Our week started with the rather dreary prospect of the massive Mobil Rincon Oil Facility and therefore we closed our eyes and thought of ... the Rincon valley. To be more precise, we thought of the 93001 Zip Code area (which is more or less the Rincon valley). The amount of detailed information which is available on relatively small areas such as Zip Code areas is astonishing. According to those nice people at city-data.com, 32,898 people live in the Zip Code area in 13,703 houses. 24,545 are white, 444 black, 627 Asian and 513 are native American. The average citizen is just over 35 years old, they live in a 3 bedroom house built in the 1960s which is now worth about $325,000. They own about two and a half vehicles and spend about 25 minutes travelling to work. Of the people living hereabout, some 2,613 classified their ancestries as being English, 531 French, 101 Hungarian, 19 Australian, and 8 Icelandic (there were a lot of others too boring to report).
With my head full of statistics and Amy's tummy full of chicken nuggets, we walked westwards until we reached the City of Carpinteria. "Carpinteria is a coastal community with small town charm valued by visitors and residents alike. Beautiful beaches, breathtaking mountain views, and a diverse economy make Carpinteria a wonderful place to live, work, and play!". So says the City website anyway. I was intrigued by the idea of Carpinteria being a city and tried to find a meaningful definition of city status. I did discover that the city had been incorporated in 1965 and that its claim to fame is that it has "the world's safest beach". This claim has obviously been around for some time as we found a postcard dating back to 1947 which included the phrase.
After Carpinteria if was a pleasant seaside walk through the small towns of Summerland, Sandyland and Montecito towards Santa Barbara. Santa B was an important staging post for a number of reasons. It is the last major town (city) I would be passing through for some time and therefore a chance to stock up on those things that only towns and cities can provide. Also it marked the point at which I would say farewell to the beach and the sea for a good few weeks as I would now head north up Highway 154. It was goodbye also to the spectacular views of the Channel Islands (San Miguel, Santa Rosa and Santa Cruz) which I had been enjoying for the last week or so.

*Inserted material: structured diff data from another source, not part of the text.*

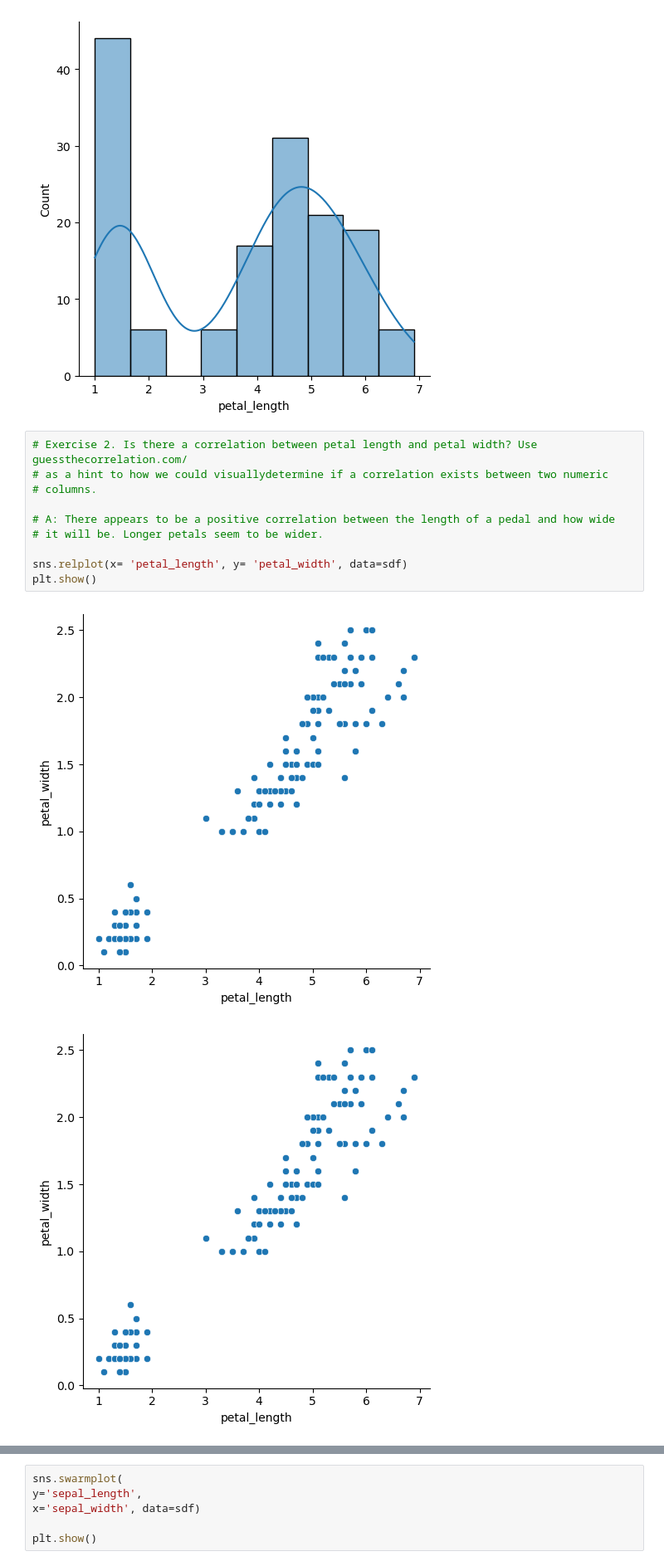
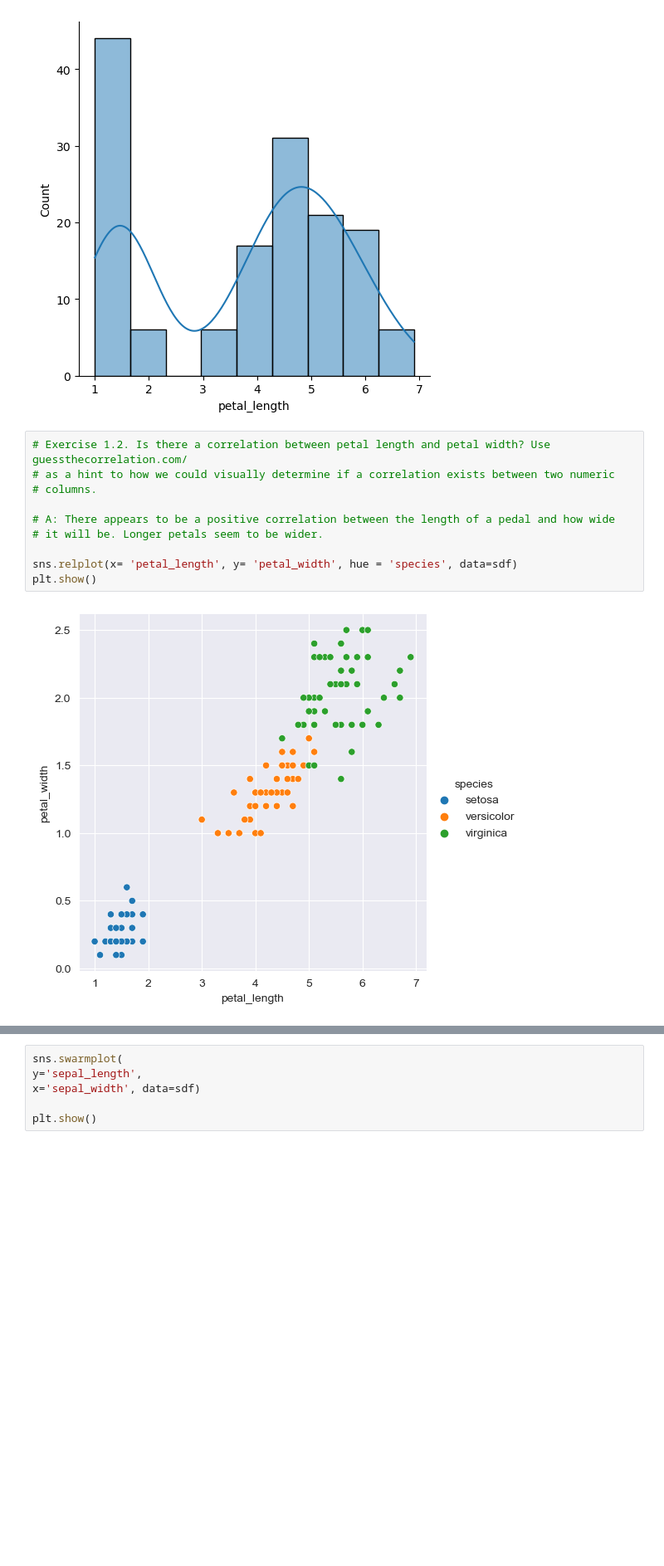
Before and after one commit to mack-mcglenn/numpy-pandas-visualization-exercises, a Jupyter notebook: seaboard_exercises.ipynb, the cells around one changed output, grey strips where cells are left out. Shown at 83% size. Drawn from its saved outputs; the diff is of its cells as text; blank space fills up the shorter version.

```diff
--- a/seaboard_exercises.ipynb
+++ b/seaboard_exercises.ipynb
@@ -46,16 +46,15 @@ plt.show()
 # %% [output]
 [figure]
 # %%
-# Exercise 2. Is there a correlation between petal length and petal width? Use guessthecorrelation.com/
-# as a hint to how we could visuallydetermine if a correlation exists between two numeric
+# Exercise 1.2. Is there a correlation between petal length and petal width? Use guessthecorrelation.com/
+# as a hint to how we could visually determine if a correlation exists between two numeric
 # columns.
 
 # A: There appears to be a positive correlation between the length of a pedal and how wide
 # it will be. Longer petals seem to be wider.
 
-sns.relplot(x= 'petal_length', y= 'petal_width', data=sdf)
+sns.relplot(x= 'petal_length', y= 'petal_width', hue = 'species', data=sdf)
 plt.show()
 # %% [output]
-[figure, old version]
+[figure, new version]
-[figure, removed]
 # %%
```
Also changed, not shown: parts of 10 cells of this notebook.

Whilst in Santa Barbara I took a tour of the harbour with Captain Jack in a kayak, took a ride along the sea front in the new electric tram service and had a splendid dinner at the Endless Summer Bar & Cafe. Amy and I also visited the excellent Santa Barbara Museum of Art which has got an exhibition of the work of Mexican artist Rufino Tamayo at the moment. Well worth a look. Dogs are not allowed in the Museum and therefore she had to wait outside but she managed to amuse herself by reading the Santa Barbara Independent. This magazine has a section - The Angry Poodle Blog - which Amy found very amusing but which, I must confess, I had some difficulty understanding. It would seem to be a series of regular features commenting on topical local stories written by dogs. The articles are flanked by adverts for dog obedience classes and firms which guarantee to treat "dog whining" quickly, cheaply and effectively! Amy decided it was time to leave town and head for the hills. I agreed.